About Time! HUD Introduces Risk-Based Premiums for FHA Loans

A new risk-based premium program for FHA loans went into effect July 14, 2008. Until two days ago, FHA loans, which are government backed programs, charged all borrowers the same regardless of credit score or loan to value.

The one size fits all plan is gone.

Here are the changes that consumers need to know. These apply to both purchase and refinance loans. They do not apply to the FHA’s Reverse Mortgage program (HECM) or Title 1 loans.

  • If the Loan to Value is 95% or less, the annual premium is 50bps or .5% x the loan amount. If the LTV is higher than 95%, the annual premium is 55bps.
  • The upfront premium, a financeable non-refundable fee, is now determined by a combination of the credit score and the loan to value.

Since consumers with less money to put down and/or with less than perfect credit are bigger risks to default, they will be required to finance additional fees into their final loan amount. They will also pay slightly higher monthly payments.
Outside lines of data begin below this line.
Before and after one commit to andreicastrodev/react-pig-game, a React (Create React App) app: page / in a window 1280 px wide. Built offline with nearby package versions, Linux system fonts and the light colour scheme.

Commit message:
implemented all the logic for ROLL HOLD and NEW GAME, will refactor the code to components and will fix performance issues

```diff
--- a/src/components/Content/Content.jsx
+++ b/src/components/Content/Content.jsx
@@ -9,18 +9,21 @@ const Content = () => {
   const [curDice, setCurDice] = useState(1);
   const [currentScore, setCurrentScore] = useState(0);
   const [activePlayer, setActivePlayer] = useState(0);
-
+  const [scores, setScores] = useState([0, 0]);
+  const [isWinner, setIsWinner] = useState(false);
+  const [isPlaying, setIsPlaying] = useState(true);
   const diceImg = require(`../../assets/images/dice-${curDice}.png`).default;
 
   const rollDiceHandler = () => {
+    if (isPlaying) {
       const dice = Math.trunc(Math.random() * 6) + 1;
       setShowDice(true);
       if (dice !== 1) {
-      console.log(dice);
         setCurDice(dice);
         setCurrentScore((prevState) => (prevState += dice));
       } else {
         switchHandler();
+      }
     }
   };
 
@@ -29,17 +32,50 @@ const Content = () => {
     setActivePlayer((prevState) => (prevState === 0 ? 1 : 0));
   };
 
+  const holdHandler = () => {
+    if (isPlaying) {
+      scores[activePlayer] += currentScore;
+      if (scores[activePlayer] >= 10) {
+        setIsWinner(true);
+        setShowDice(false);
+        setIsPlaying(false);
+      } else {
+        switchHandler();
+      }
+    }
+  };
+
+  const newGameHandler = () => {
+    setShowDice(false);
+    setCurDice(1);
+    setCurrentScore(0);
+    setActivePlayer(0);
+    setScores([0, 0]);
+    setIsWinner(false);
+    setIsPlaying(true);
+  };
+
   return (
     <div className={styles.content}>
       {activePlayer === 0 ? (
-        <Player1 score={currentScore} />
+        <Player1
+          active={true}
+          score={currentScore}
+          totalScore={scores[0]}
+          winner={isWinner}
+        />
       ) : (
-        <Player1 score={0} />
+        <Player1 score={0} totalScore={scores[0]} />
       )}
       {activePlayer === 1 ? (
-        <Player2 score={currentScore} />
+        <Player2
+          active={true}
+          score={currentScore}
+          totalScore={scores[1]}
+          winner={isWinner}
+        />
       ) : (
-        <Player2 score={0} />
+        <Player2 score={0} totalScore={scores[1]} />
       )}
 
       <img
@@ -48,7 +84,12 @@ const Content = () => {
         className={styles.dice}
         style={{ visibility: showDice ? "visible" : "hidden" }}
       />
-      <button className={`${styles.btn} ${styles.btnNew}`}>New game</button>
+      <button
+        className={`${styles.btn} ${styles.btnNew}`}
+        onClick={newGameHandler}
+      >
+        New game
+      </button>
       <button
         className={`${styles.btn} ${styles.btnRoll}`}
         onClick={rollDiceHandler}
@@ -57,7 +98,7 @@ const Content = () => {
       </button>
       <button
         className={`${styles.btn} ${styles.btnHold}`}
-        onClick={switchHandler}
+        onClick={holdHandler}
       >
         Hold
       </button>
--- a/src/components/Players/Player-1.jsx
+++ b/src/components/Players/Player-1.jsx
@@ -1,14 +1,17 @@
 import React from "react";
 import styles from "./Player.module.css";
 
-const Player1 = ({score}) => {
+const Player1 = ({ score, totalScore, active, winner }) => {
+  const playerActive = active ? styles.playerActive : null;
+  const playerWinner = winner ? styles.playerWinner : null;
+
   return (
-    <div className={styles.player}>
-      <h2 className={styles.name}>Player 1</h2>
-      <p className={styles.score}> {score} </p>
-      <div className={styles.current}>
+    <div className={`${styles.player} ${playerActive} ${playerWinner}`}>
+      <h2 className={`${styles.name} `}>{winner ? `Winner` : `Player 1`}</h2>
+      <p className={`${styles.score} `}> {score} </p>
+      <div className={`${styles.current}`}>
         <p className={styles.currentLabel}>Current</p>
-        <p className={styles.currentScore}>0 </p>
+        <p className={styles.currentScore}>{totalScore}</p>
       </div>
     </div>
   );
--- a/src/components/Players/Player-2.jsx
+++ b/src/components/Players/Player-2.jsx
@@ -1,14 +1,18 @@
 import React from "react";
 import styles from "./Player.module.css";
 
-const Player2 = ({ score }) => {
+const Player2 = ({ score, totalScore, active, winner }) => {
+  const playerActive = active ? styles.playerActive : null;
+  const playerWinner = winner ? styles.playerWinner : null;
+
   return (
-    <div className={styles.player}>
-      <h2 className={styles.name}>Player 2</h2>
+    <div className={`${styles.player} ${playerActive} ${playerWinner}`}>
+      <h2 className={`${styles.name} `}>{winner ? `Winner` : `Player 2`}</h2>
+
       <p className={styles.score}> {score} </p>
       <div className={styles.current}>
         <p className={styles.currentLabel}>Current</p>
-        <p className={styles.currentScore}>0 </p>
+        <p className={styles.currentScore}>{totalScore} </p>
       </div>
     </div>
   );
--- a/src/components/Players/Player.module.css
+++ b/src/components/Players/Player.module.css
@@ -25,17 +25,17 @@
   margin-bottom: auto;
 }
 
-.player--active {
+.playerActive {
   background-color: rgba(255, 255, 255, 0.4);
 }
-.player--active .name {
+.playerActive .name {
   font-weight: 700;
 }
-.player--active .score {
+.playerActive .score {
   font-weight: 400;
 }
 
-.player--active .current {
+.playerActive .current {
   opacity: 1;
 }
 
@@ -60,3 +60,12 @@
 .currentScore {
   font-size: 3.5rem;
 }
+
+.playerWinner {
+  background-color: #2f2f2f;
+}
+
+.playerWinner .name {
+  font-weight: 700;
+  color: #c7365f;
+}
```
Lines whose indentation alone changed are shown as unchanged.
The best advice for future homebuyers, save 5% for a down payment and keep your credit clean. Pretty simple huh?

I don’t expect reduced demand for FHA loans as a result of these changes. Interestingly, FHA business is booming as many sub-prime originators are now selling FHA loans as a replacement product.

I applaud FHA for introducing the risk-based premium schedule. By embracing this pricing structure, FHA is creating a marketplace for higher risk loans. However, I believe it took the agency far too long to act. If the bureaucratic agency had implemented these changes back in 2004 or 2005, the damage from the subprime collapse might have been mitigated.

This delay has come at a price.

Many of the high LTV, negative amortization loans in default, would be performing better with a traditional mortgage product. I believe FHA is partially to blame for some of the problems in the credit markets. Their inaction to push for these reforms sooner allowed the sub-prime market to flourish. Hopefully FHA will be more proactive going forward. These latest changes are a good start.

What do you think?